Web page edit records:
◇ ◇ ◇

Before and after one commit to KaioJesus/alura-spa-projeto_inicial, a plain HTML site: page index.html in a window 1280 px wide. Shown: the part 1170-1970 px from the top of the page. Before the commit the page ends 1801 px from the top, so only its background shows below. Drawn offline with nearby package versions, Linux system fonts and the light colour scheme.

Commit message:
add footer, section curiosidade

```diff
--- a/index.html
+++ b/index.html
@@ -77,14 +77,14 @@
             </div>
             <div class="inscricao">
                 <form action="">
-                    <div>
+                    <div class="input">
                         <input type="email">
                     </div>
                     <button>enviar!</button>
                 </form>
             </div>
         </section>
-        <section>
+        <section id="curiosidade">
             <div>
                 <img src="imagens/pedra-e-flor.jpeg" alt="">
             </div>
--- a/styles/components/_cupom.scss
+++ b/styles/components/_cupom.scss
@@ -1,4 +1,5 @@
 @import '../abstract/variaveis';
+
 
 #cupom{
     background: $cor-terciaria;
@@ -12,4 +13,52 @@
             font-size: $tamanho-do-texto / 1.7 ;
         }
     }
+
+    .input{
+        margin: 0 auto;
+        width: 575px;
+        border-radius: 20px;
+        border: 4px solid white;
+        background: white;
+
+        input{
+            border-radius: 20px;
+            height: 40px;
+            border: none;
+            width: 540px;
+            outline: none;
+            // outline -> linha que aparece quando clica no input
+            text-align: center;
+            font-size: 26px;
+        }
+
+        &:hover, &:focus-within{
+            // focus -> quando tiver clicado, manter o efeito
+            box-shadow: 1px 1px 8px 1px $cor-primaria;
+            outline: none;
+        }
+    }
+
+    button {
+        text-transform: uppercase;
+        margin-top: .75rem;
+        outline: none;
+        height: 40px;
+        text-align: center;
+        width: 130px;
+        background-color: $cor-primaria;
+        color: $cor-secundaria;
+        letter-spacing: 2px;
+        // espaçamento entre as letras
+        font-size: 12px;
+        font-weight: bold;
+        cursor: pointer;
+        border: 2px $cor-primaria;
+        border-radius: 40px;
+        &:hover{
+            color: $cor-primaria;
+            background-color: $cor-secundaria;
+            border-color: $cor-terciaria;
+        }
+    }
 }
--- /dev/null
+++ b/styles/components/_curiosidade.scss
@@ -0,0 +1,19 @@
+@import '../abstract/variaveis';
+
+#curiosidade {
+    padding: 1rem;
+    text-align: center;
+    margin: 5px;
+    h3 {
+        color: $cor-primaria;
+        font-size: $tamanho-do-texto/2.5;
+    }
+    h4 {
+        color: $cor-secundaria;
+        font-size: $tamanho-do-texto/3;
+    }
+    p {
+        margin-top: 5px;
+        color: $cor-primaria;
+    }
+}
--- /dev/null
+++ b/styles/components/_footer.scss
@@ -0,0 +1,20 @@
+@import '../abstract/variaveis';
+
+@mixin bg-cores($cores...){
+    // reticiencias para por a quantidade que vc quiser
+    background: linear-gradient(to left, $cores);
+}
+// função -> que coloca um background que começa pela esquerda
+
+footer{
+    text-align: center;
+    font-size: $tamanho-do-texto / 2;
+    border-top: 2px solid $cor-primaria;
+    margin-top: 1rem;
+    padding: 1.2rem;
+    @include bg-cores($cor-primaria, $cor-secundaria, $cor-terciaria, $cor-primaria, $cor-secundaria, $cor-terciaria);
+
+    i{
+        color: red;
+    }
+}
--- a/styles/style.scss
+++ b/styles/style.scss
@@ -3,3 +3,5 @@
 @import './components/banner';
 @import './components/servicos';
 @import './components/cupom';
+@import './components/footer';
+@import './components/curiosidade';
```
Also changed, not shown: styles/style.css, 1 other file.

◇ ◇ ◇

Prompt: For the word "primaria", return every line of the records that holds it.

Reply to the task:
+            box-shadow: 1px 1px 8px 1px $cor-primaria;
+        background-color: $cor-primaria;
+        border: 2px $cor-primaria;
+            color: $cor-primaria;
+        color: $cor-primaria;
+        color: $cor-primaria;
+    border-top: 2px solid $cor-primaria;
+    @include bg-cores($cor-primaria, $cor-secundaria, $cor-terciaria, $cor-primaria, $cor-secundaria, $cor-terciaria);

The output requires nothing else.